## Exercise
Could you filter the data below down to the lines that hold the word "заказа"?

## Material for the task
********

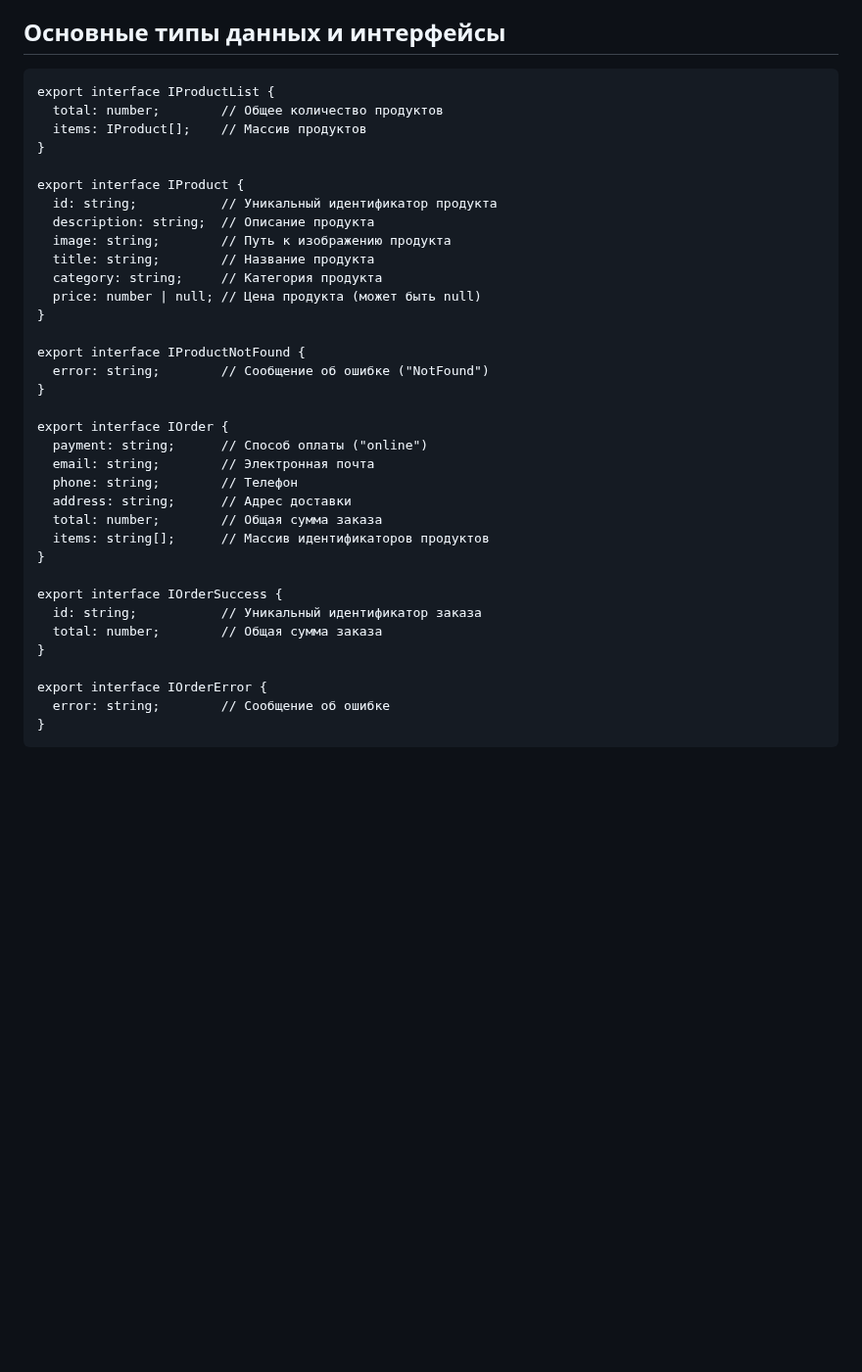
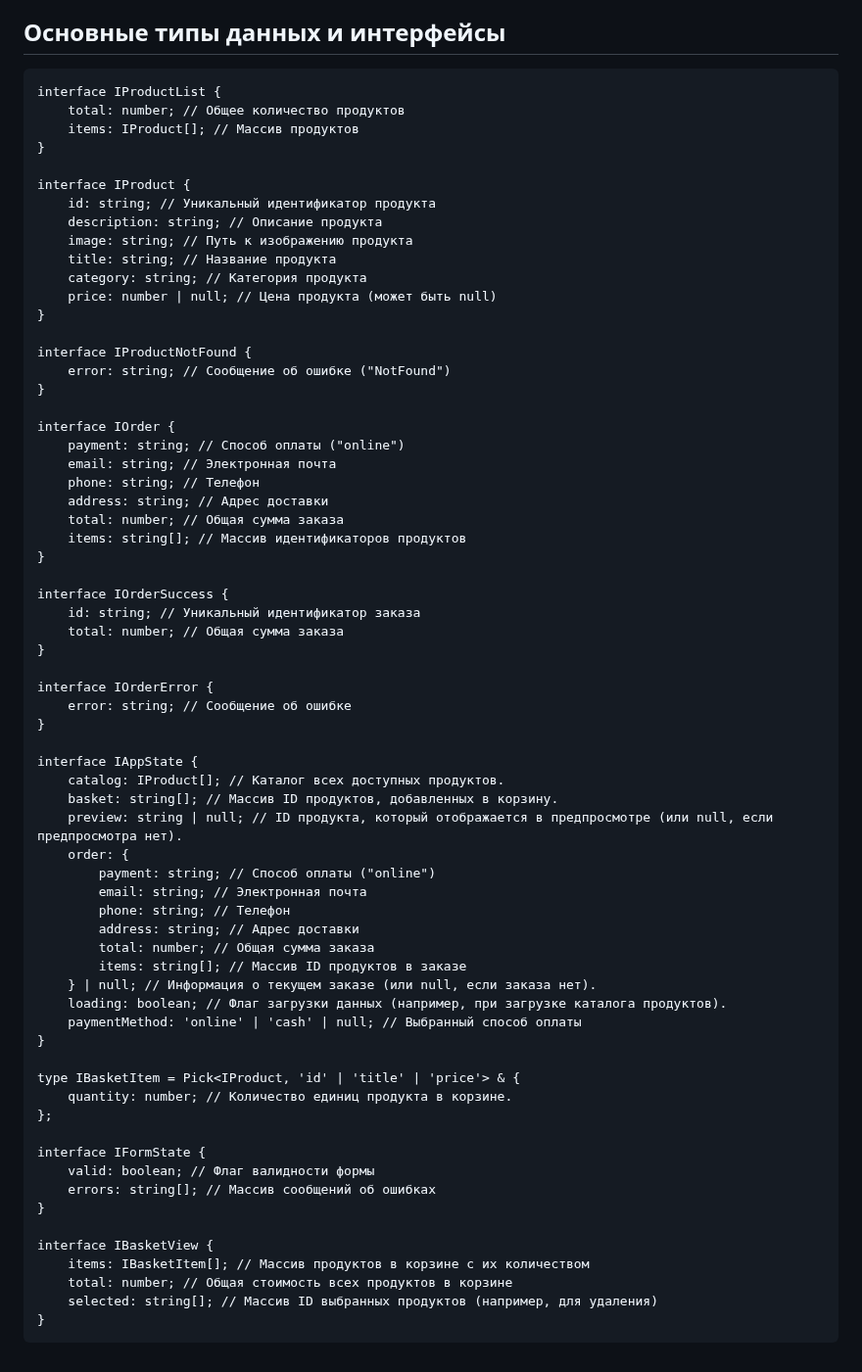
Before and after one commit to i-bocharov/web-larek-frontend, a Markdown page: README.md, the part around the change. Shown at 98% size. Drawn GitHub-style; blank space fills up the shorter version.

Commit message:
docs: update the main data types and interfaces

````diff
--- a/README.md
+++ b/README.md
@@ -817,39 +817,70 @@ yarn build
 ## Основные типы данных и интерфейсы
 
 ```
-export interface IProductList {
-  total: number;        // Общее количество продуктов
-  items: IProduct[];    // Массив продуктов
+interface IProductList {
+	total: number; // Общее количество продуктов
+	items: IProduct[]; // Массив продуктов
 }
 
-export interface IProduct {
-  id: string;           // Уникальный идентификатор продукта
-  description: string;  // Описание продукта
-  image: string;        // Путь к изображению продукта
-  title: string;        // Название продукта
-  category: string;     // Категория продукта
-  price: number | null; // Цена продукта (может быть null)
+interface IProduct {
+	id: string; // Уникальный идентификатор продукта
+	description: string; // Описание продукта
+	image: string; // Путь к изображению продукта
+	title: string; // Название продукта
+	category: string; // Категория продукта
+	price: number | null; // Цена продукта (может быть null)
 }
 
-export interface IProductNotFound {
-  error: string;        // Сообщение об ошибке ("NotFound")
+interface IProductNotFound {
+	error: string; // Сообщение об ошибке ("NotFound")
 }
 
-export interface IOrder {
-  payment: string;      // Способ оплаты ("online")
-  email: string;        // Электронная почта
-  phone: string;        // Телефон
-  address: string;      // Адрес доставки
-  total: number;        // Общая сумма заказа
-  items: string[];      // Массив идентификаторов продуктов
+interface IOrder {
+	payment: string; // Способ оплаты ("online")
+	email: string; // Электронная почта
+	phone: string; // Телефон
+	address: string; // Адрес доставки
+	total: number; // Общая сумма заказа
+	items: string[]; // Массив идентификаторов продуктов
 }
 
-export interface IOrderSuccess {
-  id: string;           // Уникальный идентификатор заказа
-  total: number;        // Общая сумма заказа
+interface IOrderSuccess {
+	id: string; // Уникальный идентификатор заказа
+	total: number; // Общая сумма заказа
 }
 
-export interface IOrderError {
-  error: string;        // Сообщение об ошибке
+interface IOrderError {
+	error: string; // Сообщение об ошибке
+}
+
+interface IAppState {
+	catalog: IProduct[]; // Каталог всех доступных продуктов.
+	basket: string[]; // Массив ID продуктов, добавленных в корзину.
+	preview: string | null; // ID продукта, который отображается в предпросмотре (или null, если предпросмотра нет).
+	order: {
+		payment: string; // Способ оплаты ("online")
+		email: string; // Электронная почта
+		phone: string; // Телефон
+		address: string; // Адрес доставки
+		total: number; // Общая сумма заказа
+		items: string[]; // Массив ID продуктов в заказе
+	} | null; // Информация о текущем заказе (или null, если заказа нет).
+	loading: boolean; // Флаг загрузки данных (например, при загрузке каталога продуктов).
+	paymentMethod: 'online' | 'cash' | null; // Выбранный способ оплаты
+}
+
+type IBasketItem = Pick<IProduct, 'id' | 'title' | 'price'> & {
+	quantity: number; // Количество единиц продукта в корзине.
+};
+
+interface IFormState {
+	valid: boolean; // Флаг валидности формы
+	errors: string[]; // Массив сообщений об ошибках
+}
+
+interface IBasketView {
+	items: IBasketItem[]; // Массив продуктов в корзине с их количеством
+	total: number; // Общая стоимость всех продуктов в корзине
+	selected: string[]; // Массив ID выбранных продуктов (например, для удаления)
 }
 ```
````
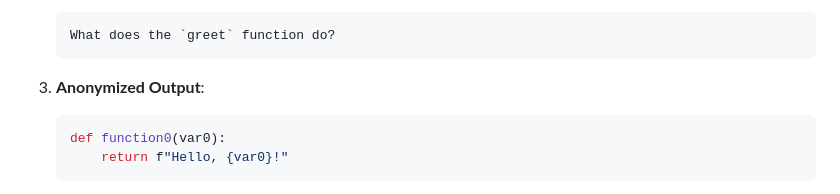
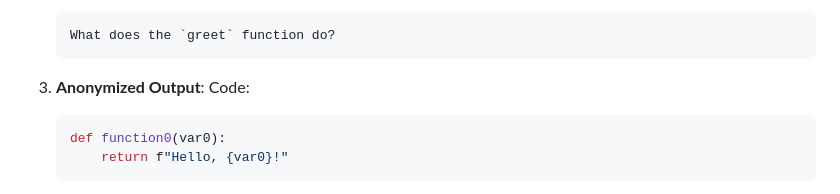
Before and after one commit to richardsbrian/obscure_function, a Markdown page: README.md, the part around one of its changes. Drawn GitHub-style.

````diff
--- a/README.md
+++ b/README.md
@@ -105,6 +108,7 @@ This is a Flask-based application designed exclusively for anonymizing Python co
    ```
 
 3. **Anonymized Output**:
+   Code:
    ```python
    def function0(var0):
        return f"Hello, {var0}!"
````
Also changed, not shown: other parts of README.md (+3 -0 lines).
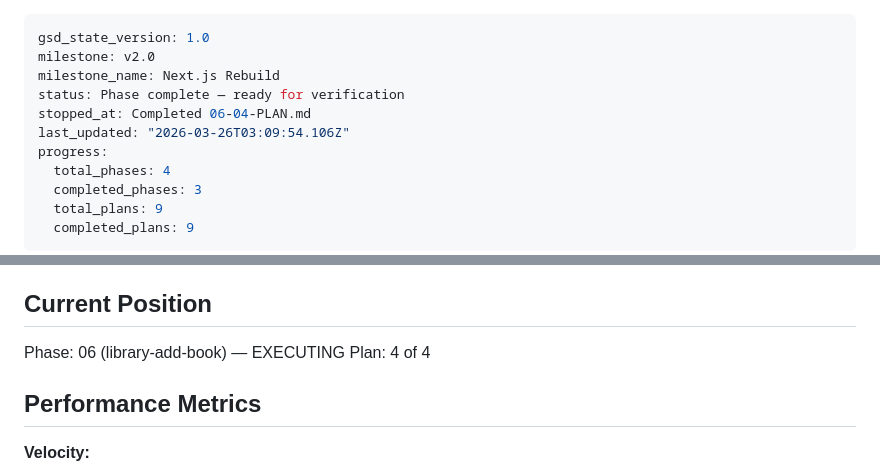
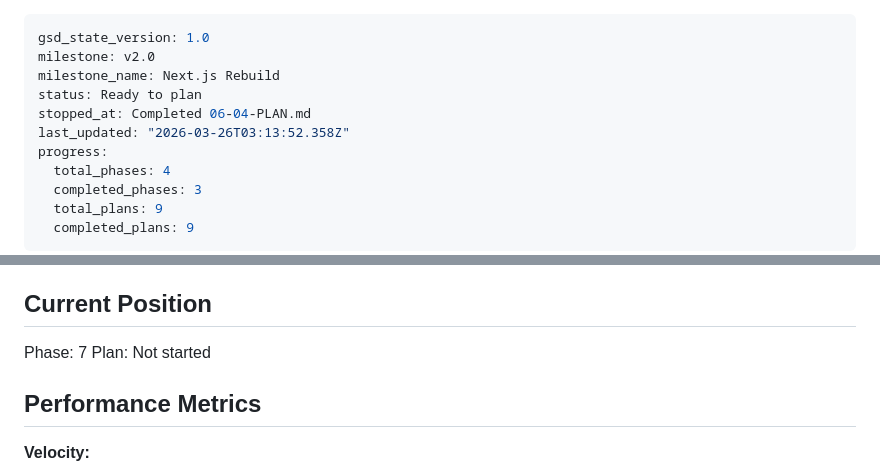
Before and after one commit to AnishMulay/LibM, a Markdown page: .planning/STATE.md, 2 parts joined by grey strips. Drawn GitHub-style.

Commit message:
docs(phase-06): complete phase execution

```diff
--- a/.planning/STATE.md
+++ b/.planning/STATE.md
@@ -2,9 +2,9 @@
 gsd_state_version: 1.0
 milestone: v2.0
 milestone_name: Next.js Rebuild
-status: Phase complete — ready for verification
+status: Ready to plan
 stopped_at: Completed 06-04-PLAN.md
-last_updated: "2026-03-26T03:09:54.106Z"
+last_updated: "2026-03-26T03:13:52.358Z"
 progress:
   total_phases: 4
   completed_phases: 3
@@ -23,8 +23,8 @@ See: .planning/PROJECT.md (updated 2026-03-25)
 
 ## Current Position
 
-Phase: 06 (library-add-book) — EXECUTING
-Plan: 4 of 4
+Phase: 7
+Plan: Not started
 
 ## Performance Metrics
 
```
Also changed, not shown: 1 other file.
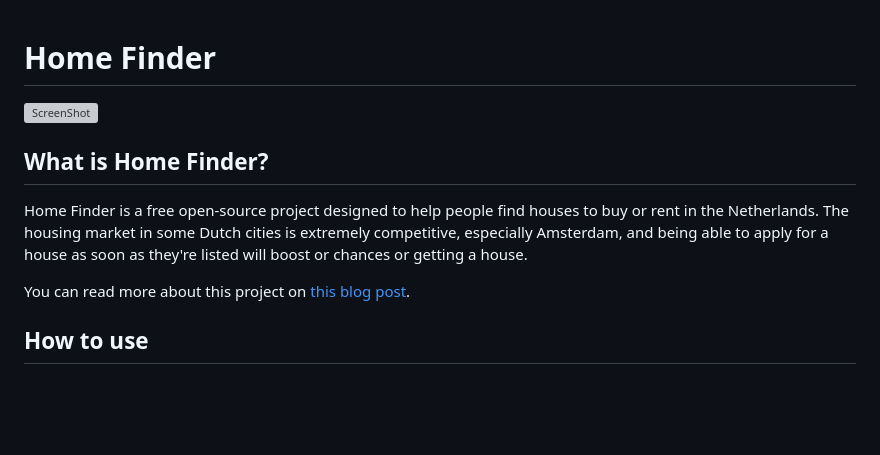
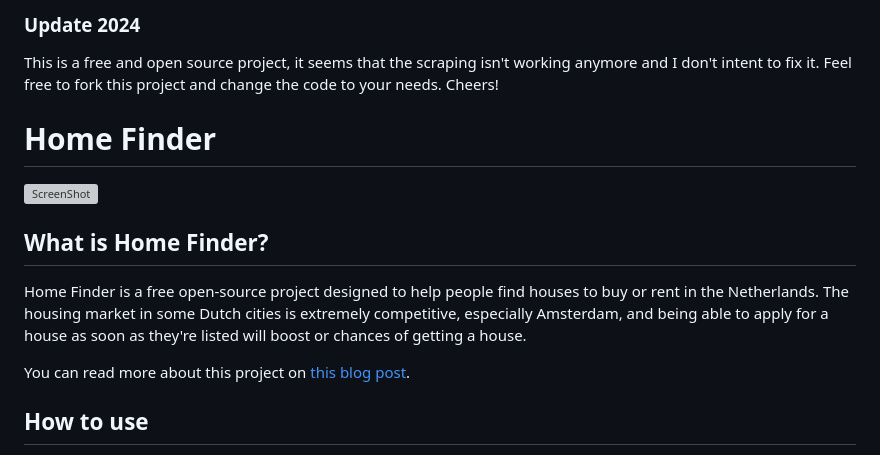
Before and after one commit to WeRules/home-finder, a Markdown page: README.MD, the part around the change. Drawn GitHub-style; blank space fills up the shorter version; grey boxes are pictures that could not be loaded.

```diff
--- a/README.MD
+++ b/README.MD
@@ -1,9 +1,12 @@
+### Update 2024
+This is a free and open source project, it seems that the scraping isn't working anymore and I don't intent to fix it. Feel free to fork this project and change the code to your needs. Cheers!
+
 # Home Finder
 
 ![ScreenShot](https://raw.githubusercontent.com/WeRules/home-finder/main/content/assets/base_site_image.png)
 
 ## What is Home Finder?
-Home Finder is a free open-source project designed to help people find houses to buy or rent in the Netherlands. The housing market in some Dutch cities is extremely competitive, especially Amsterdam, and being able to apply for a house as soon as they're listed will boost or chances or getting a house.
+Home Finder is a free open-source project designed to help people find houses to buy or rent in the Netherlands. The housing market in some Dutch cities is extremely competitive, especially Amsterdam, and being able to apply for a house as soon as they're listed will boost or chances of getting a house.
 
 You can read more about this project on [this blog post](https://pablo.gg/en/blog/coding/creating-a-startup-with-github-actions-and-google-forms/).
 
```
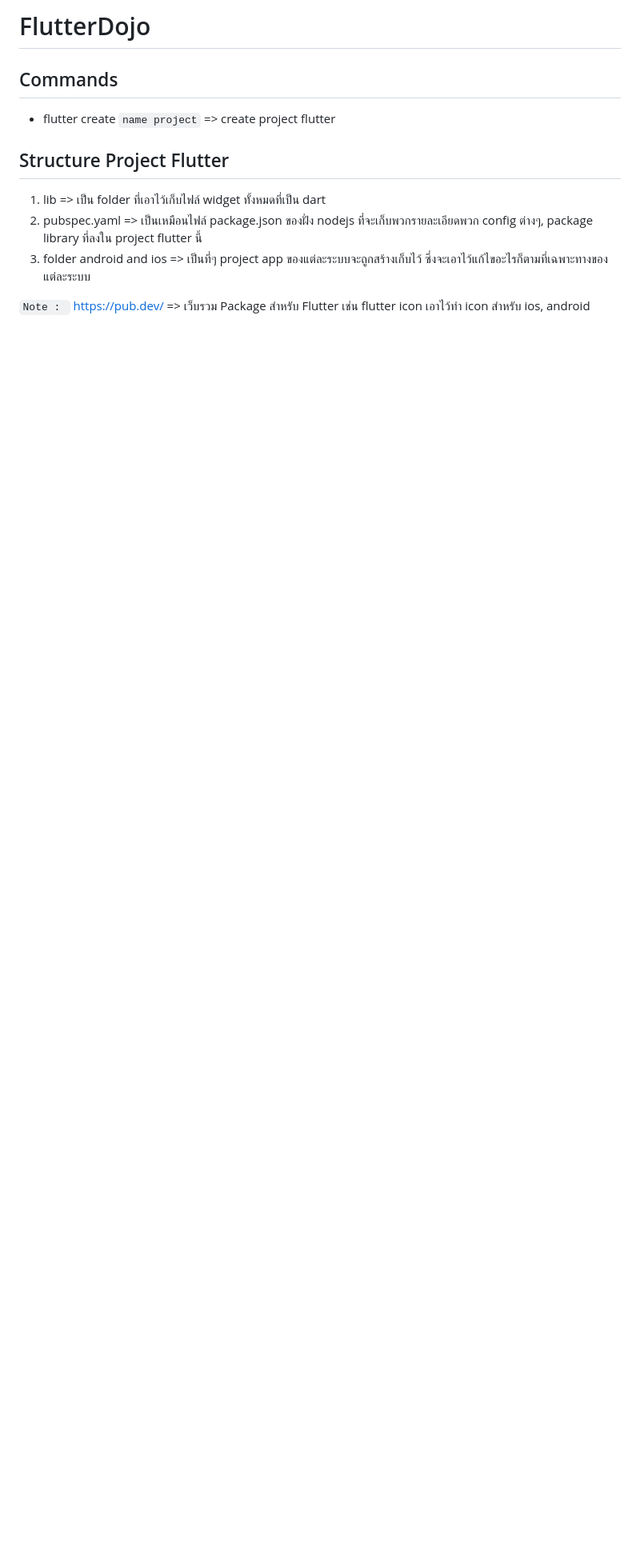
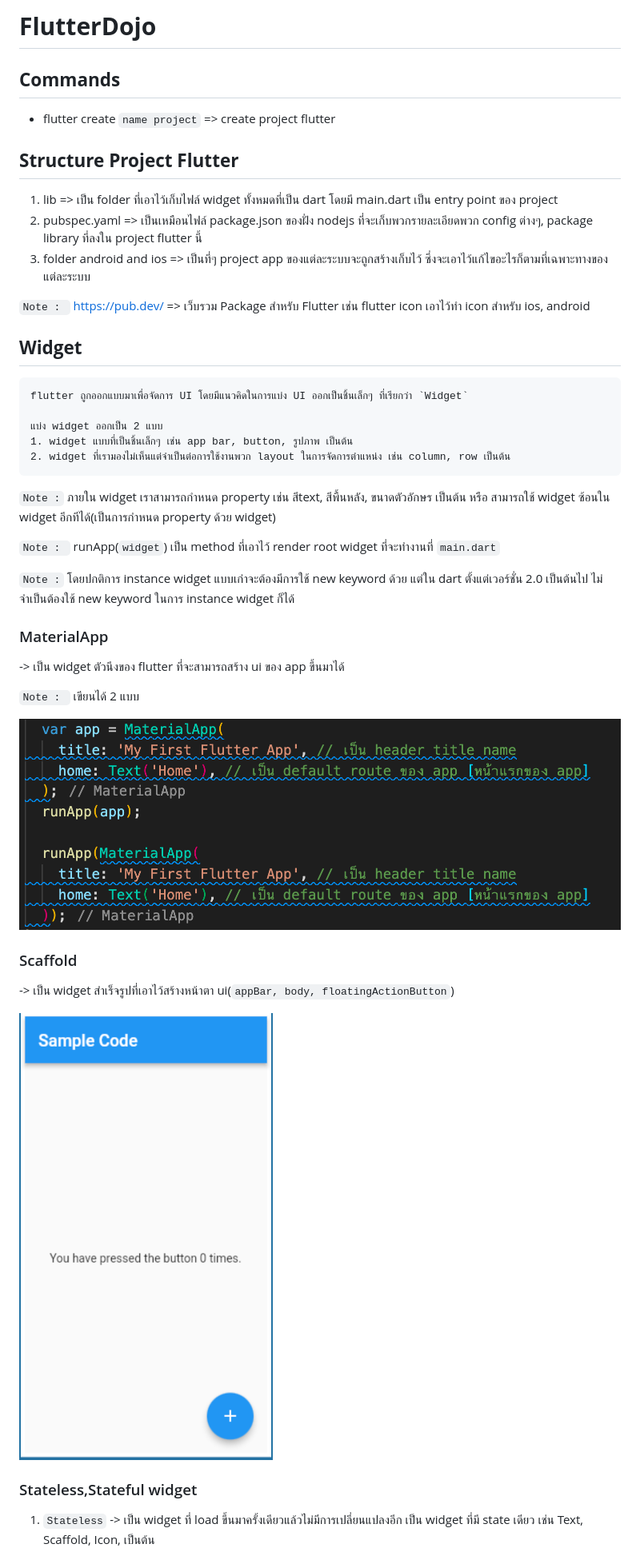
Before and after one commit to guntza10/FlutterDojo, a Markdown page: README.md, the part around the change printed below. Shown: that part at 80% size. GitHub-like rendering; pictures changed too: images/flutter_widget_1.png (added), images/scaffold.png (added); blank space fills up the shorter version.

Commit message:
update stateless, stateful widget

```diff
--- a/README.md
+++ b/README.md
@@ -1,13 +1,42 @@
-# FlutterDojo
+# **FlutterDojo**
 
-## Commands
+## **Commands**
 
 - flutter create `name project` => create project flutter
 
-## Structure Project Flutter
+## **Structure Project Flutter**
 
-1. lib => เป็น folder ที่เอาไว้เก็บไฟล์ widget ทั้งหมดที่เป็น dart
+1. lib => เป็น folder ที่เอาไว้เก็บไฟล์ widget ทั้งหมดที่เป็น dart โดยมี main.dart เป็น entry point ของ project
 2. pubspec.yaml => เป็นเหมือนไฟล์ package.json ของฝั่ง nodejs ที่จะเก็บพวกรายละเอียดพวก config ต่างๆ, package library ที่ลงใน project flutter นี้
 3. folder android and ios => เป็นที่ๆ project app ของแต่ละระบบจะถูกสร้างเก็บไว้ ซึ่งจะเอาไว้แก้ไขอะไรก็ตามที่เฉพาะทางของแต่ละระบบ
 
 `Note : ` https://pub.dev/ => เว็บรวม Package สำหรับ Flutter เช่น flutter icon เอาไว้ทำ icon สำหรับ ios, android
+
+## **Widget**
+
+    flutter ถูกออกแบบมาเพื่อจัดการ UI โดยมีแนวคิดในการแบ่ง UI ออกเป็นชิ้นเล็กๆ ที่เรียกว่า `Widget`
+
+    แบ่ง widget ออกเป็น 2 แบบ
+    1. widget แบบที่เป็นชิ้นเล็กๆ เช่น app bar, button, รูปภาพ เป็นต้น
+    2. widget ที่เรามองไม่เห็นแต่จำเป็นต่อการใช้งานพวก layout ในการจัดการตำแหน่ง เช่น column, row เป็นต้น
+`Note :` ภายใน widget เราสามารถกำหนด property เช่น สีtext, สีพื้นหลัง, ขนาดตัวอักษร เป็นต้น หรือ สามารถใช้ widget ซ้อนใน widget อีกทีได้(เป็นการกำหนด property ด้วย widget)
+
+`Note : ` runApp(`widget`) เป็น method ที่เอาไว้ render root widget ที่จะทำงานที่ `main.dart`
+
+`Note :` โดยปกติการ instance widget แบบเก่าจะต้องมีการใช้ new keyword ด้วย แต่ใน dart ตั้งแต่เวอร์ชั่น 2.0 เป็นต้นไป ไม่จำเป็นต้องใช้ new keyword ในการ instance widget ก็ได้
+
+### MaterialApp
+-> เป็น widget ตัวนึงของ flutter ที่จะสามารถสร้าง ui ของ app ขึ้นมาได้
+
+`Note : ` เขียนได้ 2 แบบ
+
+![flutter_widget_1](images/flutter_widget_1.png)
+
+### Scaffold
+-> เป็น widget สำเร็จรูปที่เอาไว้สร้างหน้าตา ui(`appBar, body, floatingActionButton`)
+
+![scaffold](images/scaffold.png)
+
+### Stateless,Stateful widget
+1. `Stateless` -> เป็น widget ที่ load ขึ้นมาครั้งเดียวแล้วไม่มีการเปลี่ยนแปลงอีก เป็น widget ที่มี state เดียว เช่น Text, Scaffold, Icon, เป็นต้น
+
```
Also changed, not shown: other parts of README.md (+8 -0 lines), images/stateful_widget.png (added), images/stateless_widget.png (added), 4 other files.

********

## Solution to the exercise
-  total: number;        // Общая сумма заказа
+	total: number; // Общая сумма заказа
-  id: string;           // Уникальный идентификатор заказа
-  total: number;        // Общая сумма заказа
+	id: string; // Уникальный идентификатор заказа
+	total: number; // Общая сумма заказа
+		total: number; // Общая сумма заказа
+	} | null; // Информация о текущем заказе (или null, если заказа нет).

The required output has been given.